How Things Change

wall plate

A little something for everyone here.

If Facebook is good for anything, it’s good for leitmotif.

Learning how to game the algorithm, plus a little bit of good luck, and your newsfeed can mostly be wholesome content like cool custom cars, and cute animal videos.

If your feed causes you more stress than joy, that’s a problem that needs to be addressed, and there are solutions.

One of my favorite leitmotif FB grounds is the one called AV Installs and Nightmares where AV pros post pics of hideously poorly done installs.

It’s definitely a source of schadenfreude; finding joy in the misery of others. But as they say sometimes schadenfreude is the best freude.

Where I’m going with this is that someone made the comment that as much fun as it is to laugh at horrendous installations we’ve all done projects we’re not proud of, and should be careful of feeling smug at the expense of others.

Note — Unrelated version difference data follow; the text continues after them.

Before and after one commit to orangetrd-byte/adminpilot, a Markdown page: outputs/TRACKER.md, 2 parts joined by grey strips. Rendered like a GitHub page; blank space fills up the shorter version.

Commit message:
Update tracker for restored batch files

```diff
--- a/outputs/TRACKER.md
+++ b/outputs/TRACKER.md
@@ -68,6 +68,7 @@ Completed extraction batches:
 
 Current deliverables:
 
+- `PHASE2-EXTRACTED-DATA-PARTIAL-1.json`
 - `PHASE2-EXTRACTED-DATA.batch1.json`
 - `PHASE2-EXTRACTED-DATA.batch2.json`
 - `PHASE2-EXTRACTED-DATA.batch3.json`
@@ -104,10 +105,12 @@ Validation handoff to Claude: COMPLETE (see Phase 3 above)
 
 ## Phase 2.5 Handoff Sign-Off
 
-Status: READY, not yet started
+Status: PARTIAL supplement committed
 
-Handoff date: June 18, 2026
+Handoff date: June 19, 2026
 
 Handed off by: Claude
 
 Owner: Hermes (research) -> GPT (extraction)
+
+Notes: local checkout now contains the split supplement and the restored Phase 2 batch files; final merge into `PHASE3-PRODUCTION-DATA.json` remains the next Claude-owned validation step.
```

I’ve thought about this before, and at length. For me at least, the projects that I am least proud of now centered around technologies that I hyped because I thought they were cool at the time, but quickly became obsolete.

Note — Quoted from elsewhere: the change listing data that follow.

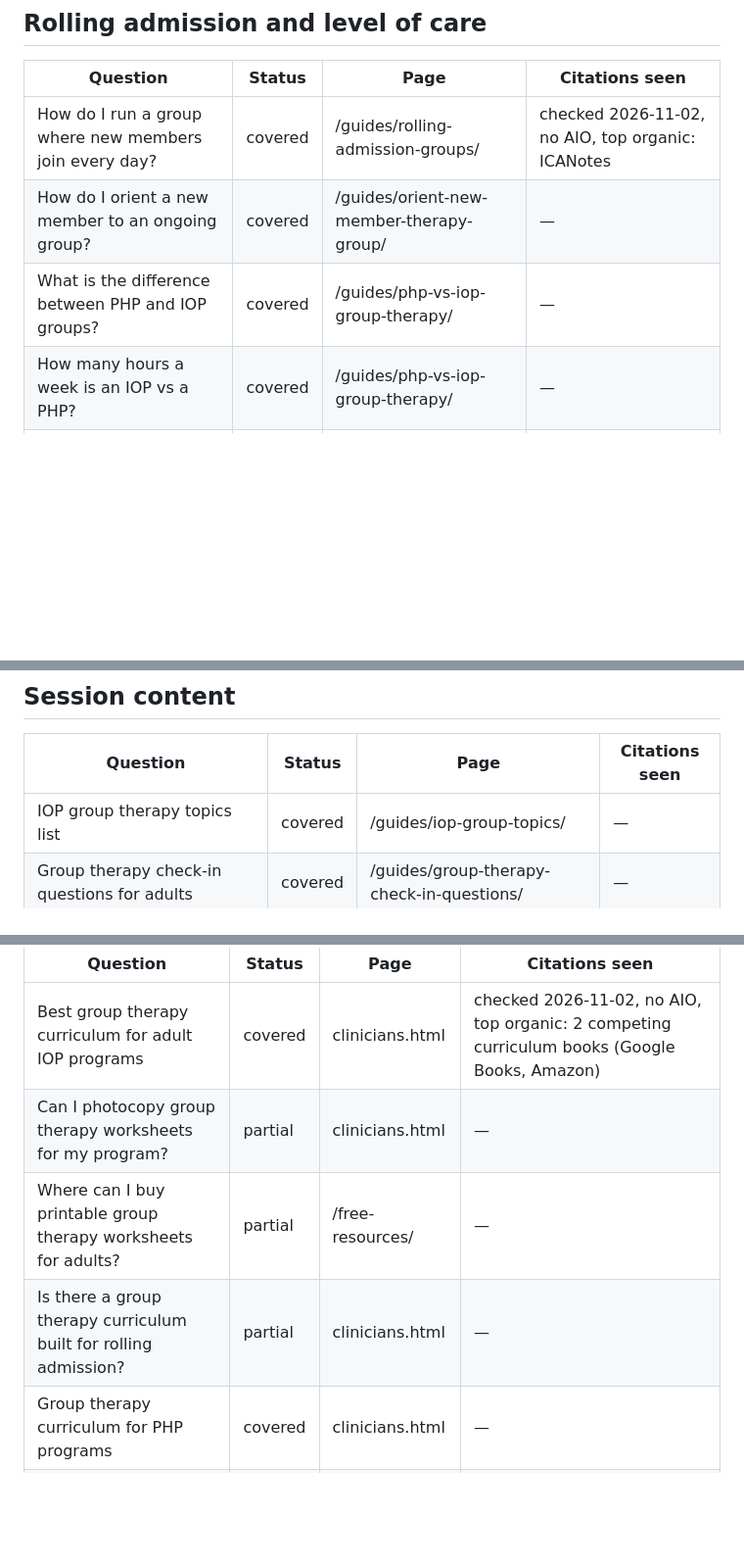
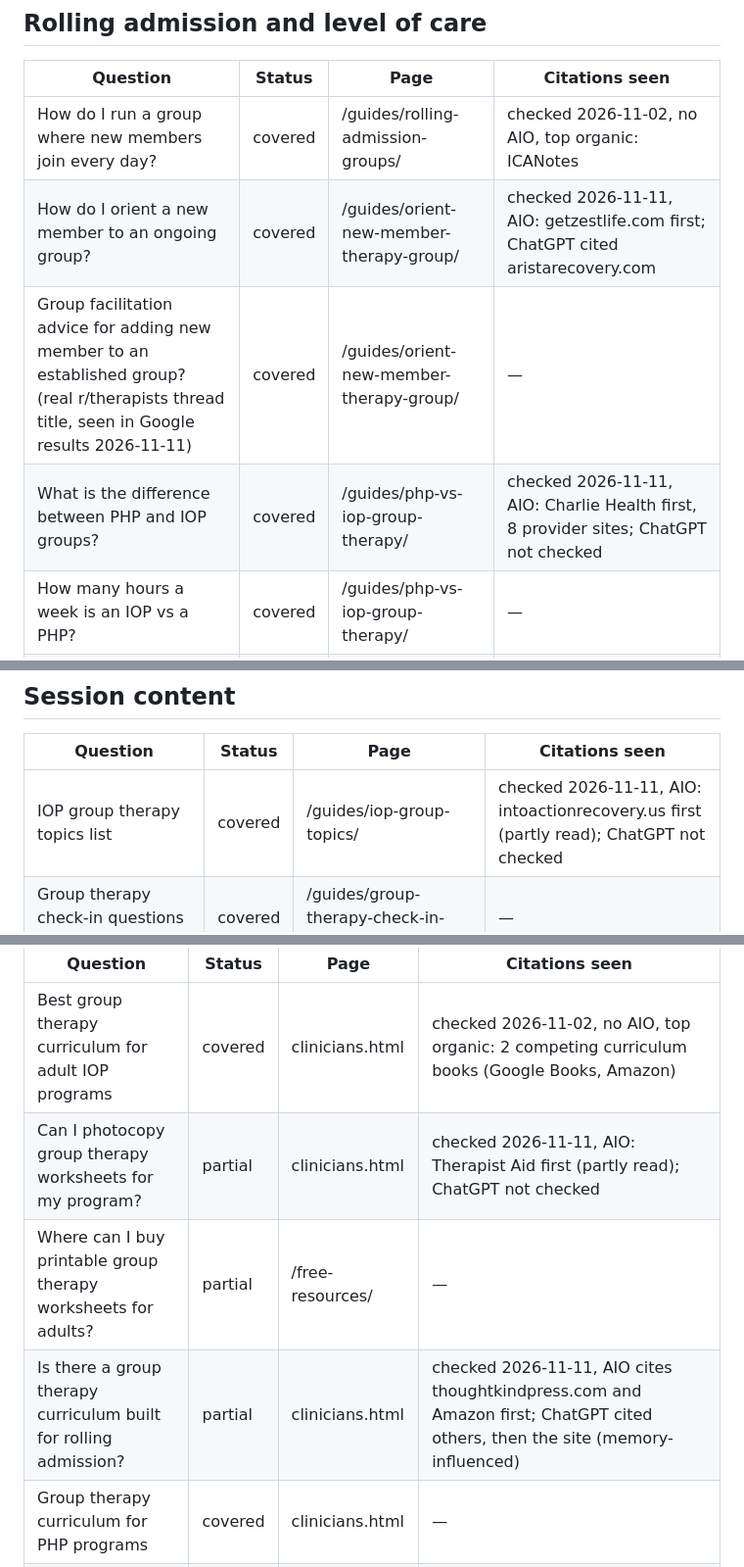
Before and after one commit to Heba846/mindwell-press, a Markdown page: .claude/aeo/question-bank.md, 3 parts joined by grey strips. Shown at 98% size. GitHub-like rendering; blank space fills up the shorter version.

```diff
--- a/.claude/aeo/question-bank.md
+++ b/.claude/aeo/question-bank.md
@@ -50,8 +50,9 @@ specifics do the work.
 | Question | Status | Page | Citations seen |
 |---|---|---|---|
 | How do I run a group where new members join every day? | covered | /guides/rolling-admission-groups/ | checked 2026-11-02, no AIO, top organic: ICANotes |
-| How do I orient a new member to an ongoing group? | covered | /guides/orient-new-member-therapy-group/ | — |
-| What is the difference between PHP and IOP groups? | covered | /guides/php-vs-iop-group-therapy/ | — |
+| How do I orient a new member to an ongoing group? | covered | /guides/orient-new-member-therapy-group/ | checked 2026-11-11, AIO: getzestlife.com first; ChatGPT cited aristarecovery.com |
+| Group facilitation advice for adding new member to an established group? (real r/therapists thread title, seen in Google results 2026-11-11) | covered | /guides/orient-new-member-therapy-group/ | — |
+| What is the difference between PHP and IOP groups? | covered | /guides/php-vs-iop-group-therapy/ | checked 2026-11-11, AIO: Charlie Health first, 8 provider sites; ChatGPT not checked |
 | How many hours a week is an IOP vs a PHP? | covered | /guides/php-vs-iop-group-therapy/ | — |
 | Open vs closed therapy groups: which is better? | gap | — | — |
 | How do I handle a member stepping down mid-rotation? | covered | /guides/rolling-admission-groups/ | — |
@@ -60,7 +61,7 @@ specifics do the work.
 
 | Question | Status | Page | Citations seen |
 |---|---|---|---|
-| IOP group therapy topics list | covered | /guides/iop-group-topics/ | — |
+| IOP group therapy topics list | covered | /guides/iop-group-topics/ | checked 2026-11-11, AIO: intoactionrecovery.us first (partly read); ChatGPT not checked |
 | Group therapy check-in questions for adults | covered | /guides/group-therapy-check-in-questions/ | — |
 | Group therapy closing activities | covered | /guides/group-therapy-closing-activities/ | — |
 | Grounding exercises for group therapy | covered | /guides/grounding-exercises-for-group-therapy/ | — |
@@ -88,9 +89,9 @@ visit, and the hardest to answer without turning into an advert.
 | Question | Status | Page | Citations seen |
 |---|---|---|---|
 | Best group therapy curriculum for adult IOP programs | covered | clinicians.html | checked 2026-11-02, no AIO, top organic: 2 competing curriculum books (Google Books, Amazon) |
-| Can I photocopy group therapy worksheets for my program? | partial | clinicians.html | — |
+| Can I photocopy group therapy worksheets for my program? | partial | clinicians.html | checked 2026-11-11, AIO: Therapist Aid first (partly read); ChatGPT not checked |
 | Where can I buy printable group therapy worksheets for adults? | partial | /free-resources/ | — |
-| Is there a group therapy curriculum built for rolling admission? | partial | clinicians.html | — |
+| Is there a group therapy curriculum built for rolling admission? | partial | clinicians.html | checked 2026-11-11, AIO cites thoughtkindpress.com and Amazon first; ChatGPT cited others, then the site (memory-influenced) |
 | Group therapy curriculum for PHP programs | covered | clinicians.html | — |
 | Do I need Volume 1 and Volume 2, or just one? | covered | clinicians.html | — |
 | Group therapy worksheets I am allowed to copy for clients | partial | clinicians.html | — |
```
Also changed, not shown: other parts of .claude/aeo/question-bank.md (+1 -1 lines), .claude/aeo/run-log.md (+23 -0 lines), 1 other file.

Analog wall plates. Oh lord. So many, many analog wall plates. Remember when supplier catalogs were CHOCK FULL of terminated wall plates of every conceivable configuration.

In-wall S-video? I’m so ashamed. So much for future-proofing.

Not that the move to digital was that much better. I still feel lowkey guilty for the 50 or 100 foot HDMI cables that I specified into projector installs and billed out at $1000+ only for HD over Network cables to arrive a couple of years later.

100 foot HDMI cable

Out of curiosity I googled “100 foot HDMI cable” and I guess that’s still a thing.

I read something a while ago that said “If you don’t cringe today at your younger self you’re probably pretty cringeworthy.” So take heart from that and think of where you were then, compared to where you are now. Hopefully we learn from our past mistakes and grow from it.

kristin bell cringe